Friday, September 22, 2023  |


Emanuel Navarrete outfights Oscar Valdez, retains WBO junior lightweight title

Oscar Valdez (L) and Emanuel Navarrete (R) exchange punches during their WBO junior lightweight title bout at Desert Diamond Arena in Glendale, Arizona. (Photo by Mikey Williams/Top Rank Inc via Getty Images)
Fighters Network

GLENDALE, Ariz. – Emanuel Navarrete chose to box, but when he needed to, he also slugged it out with Oscar Valdez. 

Regardless of how he fought during those 12 rounds, Navarrete was able to grind out a hard-fought win.

Navarrete defeated Oscar Valdez by unanimous decision Saturday night before a boisterous, pro-Valdez crowd of 10,246 at the Desert Diamond Arena. Scores were 116-112, 118-110, and 119-109 for Navarrete (37-1, 31 knockouts), who successfully defended his WBO junior lightweight title.

The Navarrete-Valdez fight was one of the most anticipated clashes between fighters born in Mexico and whose styles make for action fights. 

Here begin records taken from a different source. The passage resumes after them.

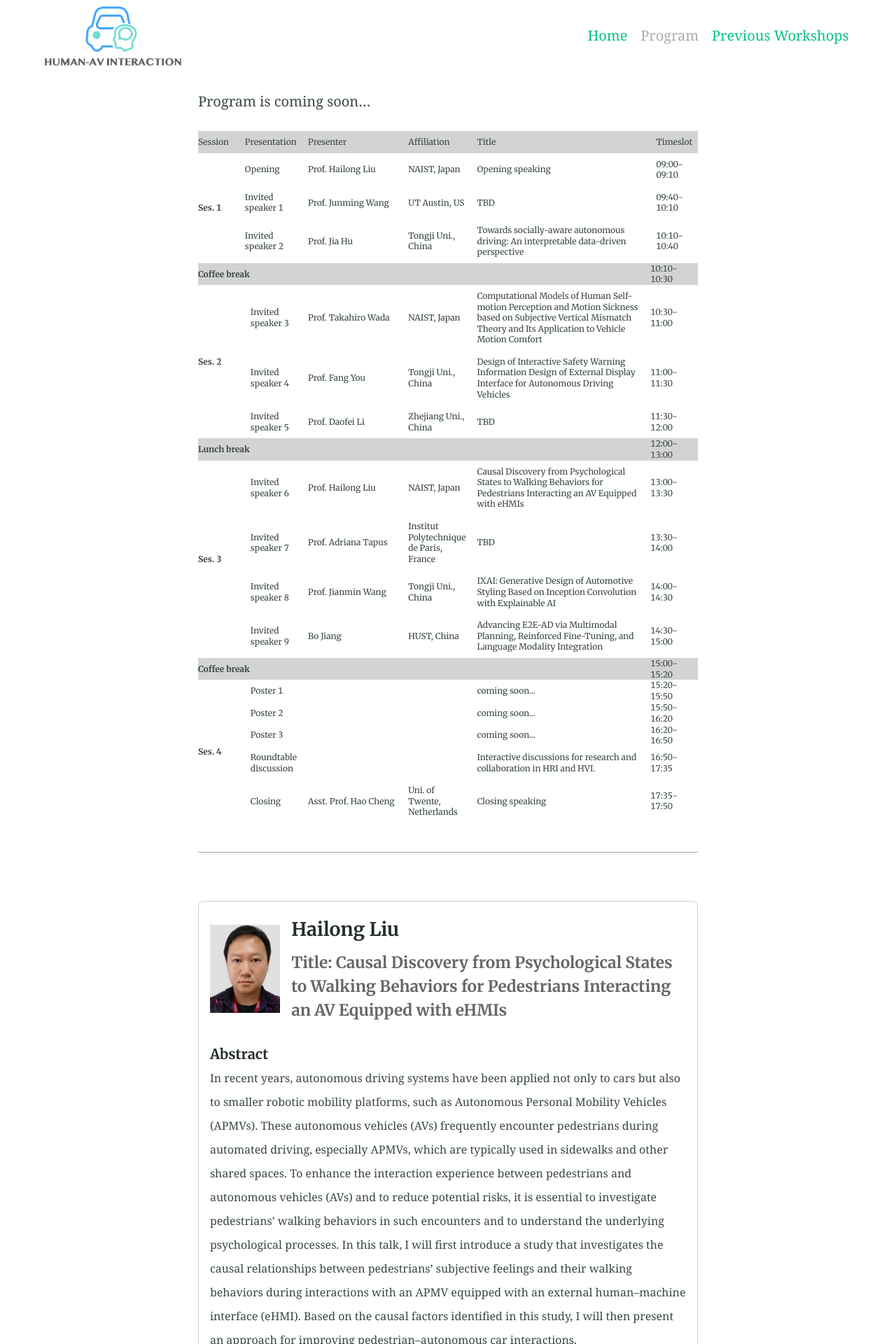
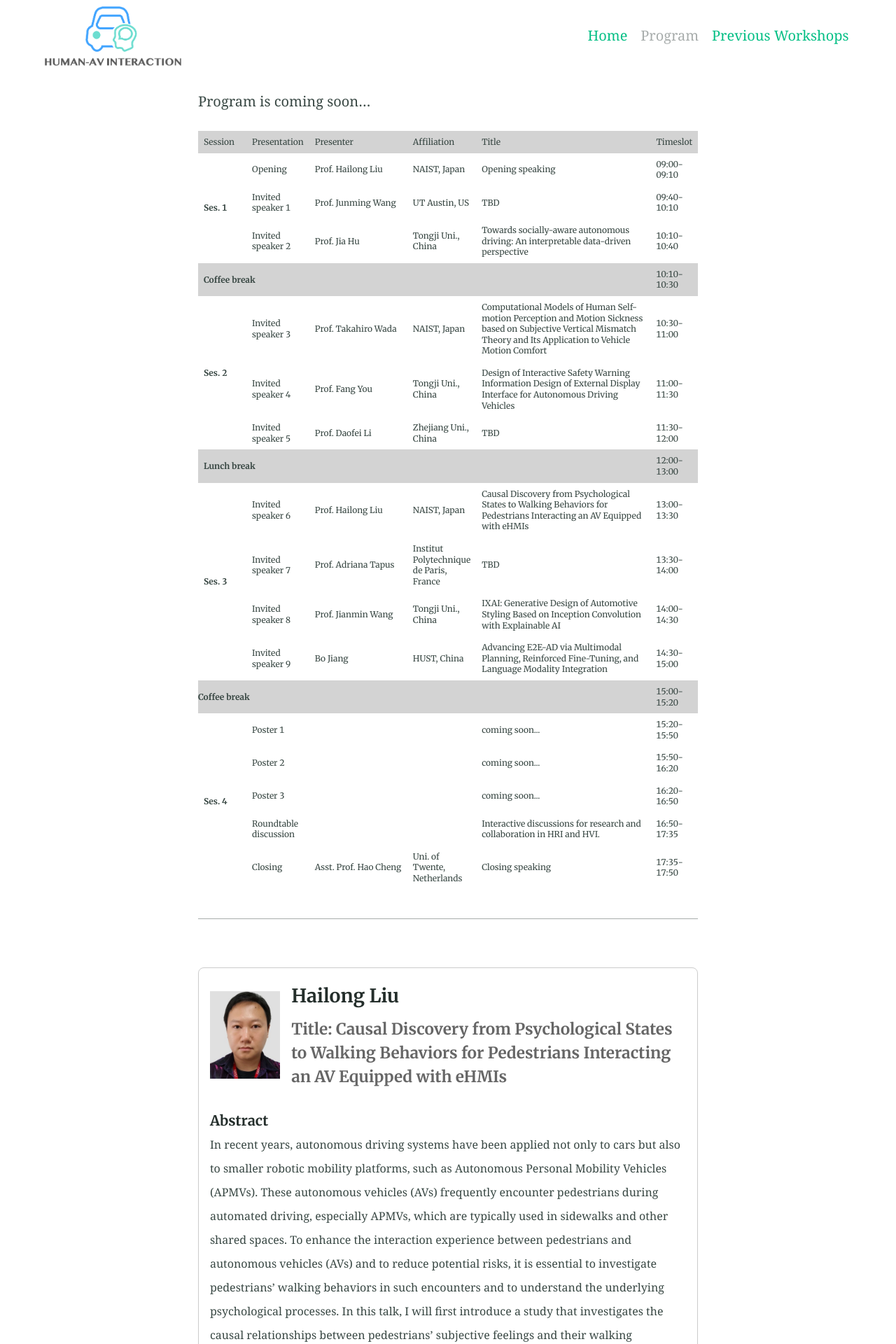
Before and after one commit to Are-You-Happy-with-AV/are-you-happy-with-av.github.io, a Jekyll site: the page built from program.md, in a window 1280 px wide. Shown: the top 1920 px of the page at 70% size. Built offline with Jekyll 4.4.1, drawn with Linux system fonts in a browser that asks for light colours; our own code applies the rules of GitHub Pages for plain Markdown files.

Commit message:
Update program.md

```diff
--- a/program.md
+++ b/program.md
@@ -13,133 +13,133 @@ Program is coming soon...
   </colgroup>
 
   <tr style="background-color:lightgrey;border:20px;">
-    <th style="font-size:12px;">Session</th>
-    <th style="font-size:12px;">Presentation</th>
+    <th style="font-size:12px;padding:8px">Session</th>
+    <th style="font-size:12px;padding:8px">Presentation</th>
     <th style="font-size:12px;padding:8px">Presenter</th>
     <th style="font-size:12px;padding:8px">Affiliation</th>
     <th style="font-size:12px;padding:8px">Title</th>
     <th style="font-size:12px;padding:8px">Timeslot</th>
   </tr>
   <tr style="border:20px;">
-    <td rowspan="3" style="font-size:12px;"><b>Ses. 1</b></td>
-    <td style="font-size:12px;">Opening</td>
+    <td rowspan="3" style="font-size:12px;padding:8px"><b>Ses. 1</b></td>
+    <td style="font-size:12px;padding:8px">Opening</td>
     <td style="font-size:12px;padding:8px">Prof. Hailong Liu</td>
     <td style="font-size:12px;padding:8px">NAIST, Japan</td>
     <td style="font-size:12px;padding:8px">Opening speaking</td>
     <td style="font-size:12px;padding:8px">09:00-09:10</td>
   </tr>
   <tr style="border:20px;">
-    <td style="font-size:12px;">Invited speaker 1</td>
+    <td style="font-size:12px;padding:8px">Invited speaker 1</td>
     <td style="font-size:12px;padding:8px">Prof. Junming Wang</td>
     <td style="font-size:12px;padding:8px">UT Austin, US</td>
     <td style="font-size:12px;padding:8px">TBD</td>
     <td style="font-size:12px;padding:8px">09:40-10:10</td>
   </tr>
   <tr style="border:20px;">
-    <td style="font-size:12px;">Invited speaker 2</td>
+    <td style="font-size:12px;padding:8px">Invited speaker 2</td>
     <td style="font-size:12px;padding:8px">Prof. Jia Hu</td>
     <td style="font-size:12px;padding:8px">Tongji Uni., China</td>
     <td style="font-size:12px;padding:8px">Towards socially-aware autonomous driving: An interpretable data-driven perspective</td>
     <td style="font-size:12px;padding:8px">10:10-10:40</td>
   </tr>
   <tr style="background-color:lightgrey;border:20px;">
-    <td colspan="5" style="font-size:12px;"><b>Coffee break</b>
-    <td style="font-size:12px;">10:10-10:30</td></td>
+    <td colspan="5" style="font-size:12px;padding:8px"><b>Coffee break</b>
+    <td style="font-size:12px;padding:8px">10:10-10:30</td></td>
   </tr>
   <tr style="border:20px;">
-    <td rowspan="3" style="font-size:12px;"><b>Ses. 2</b></td>
+    <td rowspan="3" style="font-size:12px;padding:8px"><b>Ses. 2</b></td>
     <td style="font-size:12px;padding:8px">Invited speaker 3</td>
     <td style="font-size:12px;padding:8px">Prof. Takahiro Wada</td>
     <td style="font-size:12px;padding:8px">NAIST, Japan</td>
     <td style="font-size:12px;padding:8px">Computational Models of Human Self-motion Perception and Motion Sickness based on Subjective Vertical Mismatch Theory and Its Application to Vehicle Motion Comfort</td>
-    <td style="font-size:12px;">10:30-11:00</td>
+    <td style="font-size:12px;padding:8px">10:30-11:00</td>
   </tr>
   <tr style="border:20px;">
     <td style="font-size:12px;padding:8px">Invited speaker 4</td>
     <td style="font-size:12px;padding:8px">Prof. Fang You</td>
     <td style="font-size:12px;padding:8px">Tongji Uni., China</td>
     <td style="font-size:12px;padding:8px">Design of Interactive Safety Warning Information Design of External Display Interface for Autonomous Driving Vehicles</td>
-    <td style="font-size:12px;">11:00-11:30</td>
+    <td style="font-size:12px;padding:8px">11:00-11:30</td>
   </tr>
   <tr style="border:20px;">
     <td style="font-size:12px;padding:8px">Invited speaker 5</td>
     <td style="font-size:12px;padding:8px">Prof. Daofei Li</td>
     <td style="font-size:12px;padding:8px">Zhejiang Uni., China</td>
     <td style="font-size:12px;padding:8px">TBD</td>
-    <td style="font-size:12px;">11:30-12:00</td>
+    <td style="font-size:12px;padding:8px">11:30-12:00</td>
   </tr>
  <tr style="background-color:lightgrey;border:20px;">
-    <td colspan="5" style="font-size:12px;"><b>Lunch break</b>
-   <td style="font-size:12px;">12:00-13:00</td></td>
+    <td colspan="5" style="font-size:12px;padding:8px"><b>Lunch break</b>
+   <td style="font-size:12px;padding:8px">12:00-13:00</td></td>
   </tr>
   <tr style="border:20px;">
-    <td rowspan="4" style="font-size:12px;"><b>Ses. 3</b></td>
+    <td rowspan="4" style="font-size:12px;padding:8px"><b>Ses. 3</b></td>
     <td style="font-size:12px;padding:8px">Invited speaker 6</td>
     <td style="font-size:12px;padding:8px">Prof. Hailong Liu</td>
     <td style="font-size:12px;padding:8px">NAIST, Japan</td>
     <td style="font-size:12px;padding:8px">Causal Discovery from Psychological States to Walking Behaviors for Pedestrians Interacting an AV Equipped with eHMIs</td>
-    <td style="font-size:12px;">13:00-13:30</td>
+    <td style="font-size:12px;padding:8px">13:00-13:30</td>
   </tr>
   <tr style="border:20px;">
     <td style="font-size:12px;padding:8px">Invited speaker 7</td>
     <td style="font-size:12px;padding:8px">Prof. Adriana Tapus</td>
     <td style="font-size:12px;padding:8px">Institut Polytechnique de Paris, France</td>
     <td style="font-size:12px;padding:8px">TBD</td>
-    <td style="font-size:12px;">13:30-14:00</td>
+    <td style="font-size:12px;padding:8px">13:30-14:00</td>
   </tr>
   <tr style="border:20px;">
     <td style="font-size:12px;padding:8px">Invited speaker 8</td>
     <td style="font-size:12px;padding:8px">Prof. Jianmin Wang</td>
     <td style="font-size:12px;padding:8px">Tongji Uni., China</td>
     <td style="font-size:12px;padding:8px">IXAI: Generative Design of Automotive Styling Based on Inception Convolution with Explainable AI</td>
-    <td style="font-size:12px;">14:00-14:30</td>
+    <td style="font-size:12px;padding:8px">14:00-14:30</td>
   </tr>
   <tr style="border:20px;">
     <td style="font-size:12px;padding:8px">Invited speaker 9</td>
     <td style="font-size:12px;padding:8px">Bo Jiang</td>
     <td style="font-size:12px;padding:8px">HUST, China</td>
     <td style="font-size:12px;padding:8px">Advancing E2E-AD via Multimodal Planning, Reinforced Fine-Tuning, and Language Modality Integration</td>
-    <td style="font-size:12px;">14:30-15:00</td>
+    <td style="font-size:12px;padding:8px">14:30-15:00</td>
   </tr>
  <tr style="background-color:lightgrey;border:20px;">
     <td colspan="5" style="font-size:12px;"><b>Coffee break</b>
-   <td style="font-size:12px;">15:00-15:20</td></td>
+   <td style="font-size:12px;padding:8px">15:00-15:20</td></td>
   </tr>
   <tr style="border:20px;">
-    <td rowspan="5" style="font-size:12px;"><b>Ses. 4</b></td>
+    <td rowspan="5" style="font-size:12px;padding:8px"><b>Ses. 4</b></td>
     <td style="font-size:12px;padding:8px">Poster 1</td>
     <td style="font-size:12px;padding:8px"></td>
     <td style="font-size:12px;padding:8px"></td>
     <td style="font-size:12px;padding:8px">coming soon...</td>
-    <td style="font-size:12px;">15:20-15:50</td>
+    <td style="font-size:12px;padding:8px">15:20-15:50</td>
   </tr>
   <tr style="border:20px;">
     <td style="font-size:12px;padding:8px">Poster 2</td>
     <td style="font-size:12px;padding:8px"></td>
     <td style="font-size:12px;padding:8px"></td>
     <td style="font-size:12px;padding:8px">coming soon...</td>
-    <td style="font-size:12px;">15:50-16:20</td>
+    <td style="font-size:12px;padding:8px">15:50-16:20</td>
   </tr>
   <tr style="border:20px;">
     <td style="font-size:12px;padding:8px">Poster 3</td>
     <td style="font-size:12px;padding:8px"></td>
     <td style="font-size:12px;padding:8px"></td>
     <td style="font-size:12px;padding:8px">coming soon...</td>
-    <td style="font-size:12px;">16:20-16:50</td>
+    <td style="font-size:12px;padding:8px">16:20-16:50</td>
   </tr>
   <tr style="border:20px;">
     <td style="font-size:12px;padding:8px">Roundtable discussion</td>
     <td style="font-size:12px;padding:8px"></td>
     <td style="font-size:12px;padding:8px"></td>
     <td style="font-size:12px;padding:8px">Interactive discussions for research and collaboration in HRI and HVI.</td>
-    <td style="font-size:12px;">16:50-17:35</td>
+    <td style="font-size:12px;padding:8px">16:50-17:35</td>
   </tr>
   <tr style="border:20px;">
     <td style="font-size:12px;padding:8px">Closing</td>
     <td style="font-size:12px;padding:8px">Asst. Prof. Hao Cheng</td>
     <td style="font-size:12px;padding:8px">Uni. of Twente, Netherlands</td>
     <td style="font-size:12px;padding:8px">Closing speaking</td>
-    <td style="font-size:12px;">17:35-17:50</td>
+    <td style="font-size:12px;padding:8px">17:35-17:50</td>
   </tr>
 </table>
 </div>
```
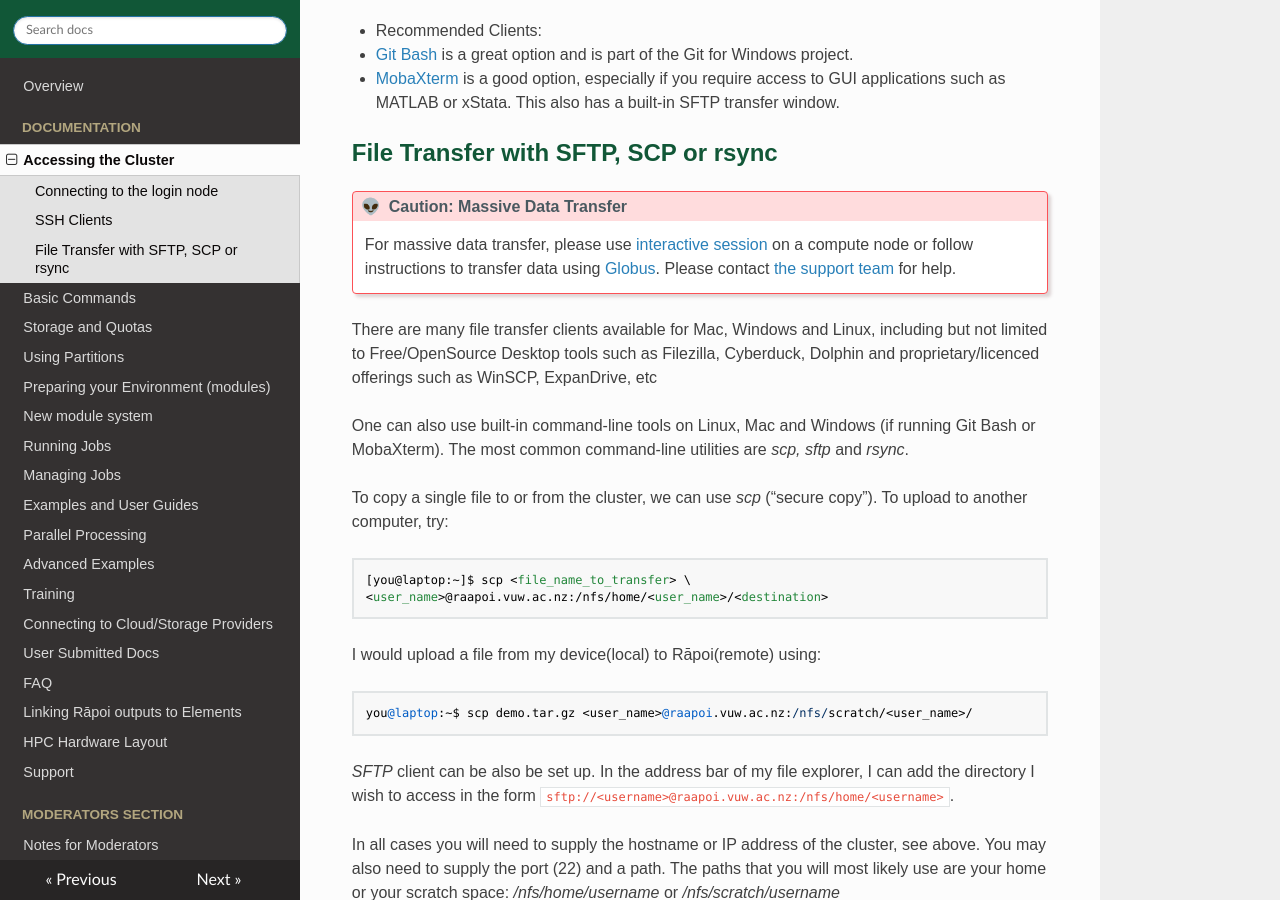
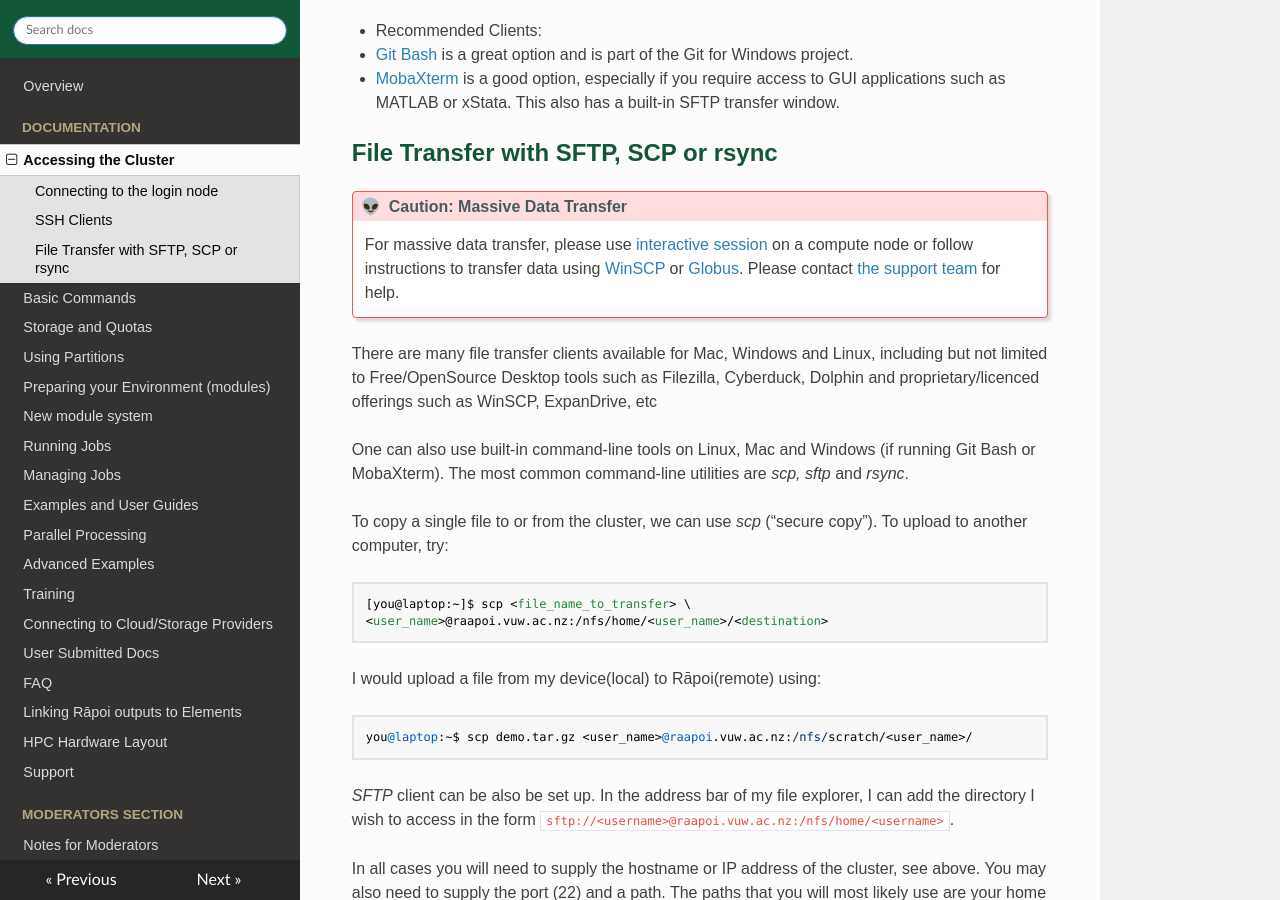
Before and after one commit to vuw-research-computing/raapoi-docs, an MkDocs documentation site: the page built from docs/accessing_the_cluster.md, in a window 1280 px wide and 900 px high, scrolled down 2445 px. Built offline with MkDocs 1.6.1, drawn with Linux system fonts in a browser that asks for light colours; nearby versions of some CDN libraries; some web fonts are replaced; a script that is not in the unit is left out.

Commit message:
Update File Transfer Docs
WinSCP tunnel instructions added

```diff
--- a/docs/accessing_the_cluster.md
+++ b/docs/accessing_the_cluster.md
@@ -103,7 +103,7 @@ _Windows SSH Clients_
 ## File Transfer with SFTP, SCP or rsync
 
 !!! danger "Caution: Massive Data Transfer"
-    For massive data transfer, please use [interactive session](running_jobs.md/#interactive-jobs) on a compute node or follow instructions to transfer data using [Globus](https://vuw-research-computing.github.io/raapoi-docs/external_providers/#globus). Please contact [the support team](support.md) for help.
+    For massive data transfer, please use [interactive session](running_jobs.md/#interactive-jobs) on a compute node or follow instructions to transfer data using [WinSCP](https://www.notion.so/WinSCP-File-Transfer-20d426d58abf8014be97e04a8fd9a97c?source=copy_link) or [Globus](https://vuw-research-computing.github.io/raapoi-docs/external_providers/#globus). Please contact [the support team](support.md) for help.
 
 There are many file transfer clients available for Mac, Windows and Linux, including but not limited to Free/OpenSource Desktop tools such as Filezilla, Cyberduck, Dolphin and proprietary/licenced offerings such as WinSCP, ExpanDrive, etc
 
```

Navarrete was the aggressor from the opening bell, walking down Valdez and backing him up against the ropes. Albeit awkward, the tactic worked for Navarrete, as he would lunge and connect with left hooks to the head. 

During the second round, Navarrete began mixing in right uppercuts to the head of Valdez. He would continue to walk Valdez down, throwing lead hooks and crosses. 

Valdez did well when he initiated exchanges, particularly by throwing and landing stiff jabs to the head of Navarrete. During an exchange in round three, Valdez was stunned by a right cross, left uppercut to the head. Valdez was able to gather himself and fought on. 

Navarrete continued to connect with punches to the head of Valdez, causing redness above and below both eyes. 

Valdez began to rally in round five, taking the initiative to throw and land lead left hooks and right crosses to the head of Navarrete, who took the punches well. Navarrete was able to split the guard of Valdez by throwing and landing right uppercuts to the head.

Navarrete began switching from conventional to southpaw and back to a conventional stance. The tactic did not particularly give Navarrete a significant advantage, but more kept Valdez from initiating exchanges.

Valdez was able to do his best work in rounds eight and nine, as he was able to beat Navarrete to the punch with continued hooks and crosses to the head. 

The rally was short-lived. Navarrete swung momentum back his way during the 10th round, outboxing and outlanding Valdez during several exchanges. Valdez’s right eye looked almost shut from the amount of punches Navarrete landed, but that did not stop him from fighting in the pocket, producing the best exchanges in the fight.

Navarrete was the dominant fighter during the last two rounds of the fight, finishing strong and being the more-effective fighter.

The 28-year-old Navarette, who resides in San Juan Zitlaltepec, Mexico, won the vacant WBO title in his previous fight on February 3, overcoming a knockdown to stop Liam Wilson of Australia. Ironically, that fight also took place at the Desert Diamond Arena. 

Navarrete has won world title belts in three different weight classes (122, 126, and 130 pounds).

Valdez, who resides in Nogales, Mexico, falls to 31-2, 23 KOs. Valdez has now lost two of his last three fights, with the other loss coming at the hands of Shakur Stevenson on April 30 of last year in a world title unification fight. 

The 32-year-old is managed by Frank Espinoza and trained by Eddy Reynoso, who also trains Ring Magazine super middleweight champion Canelo Alvarez. 

Francisco A. Salazar has written for The Ring since October 2013 and has covered boxing in Southern California and abroad since 2000. Francisco also covers boxing for the Ventura County (California) Star newspaper. He can be reached at [email protected]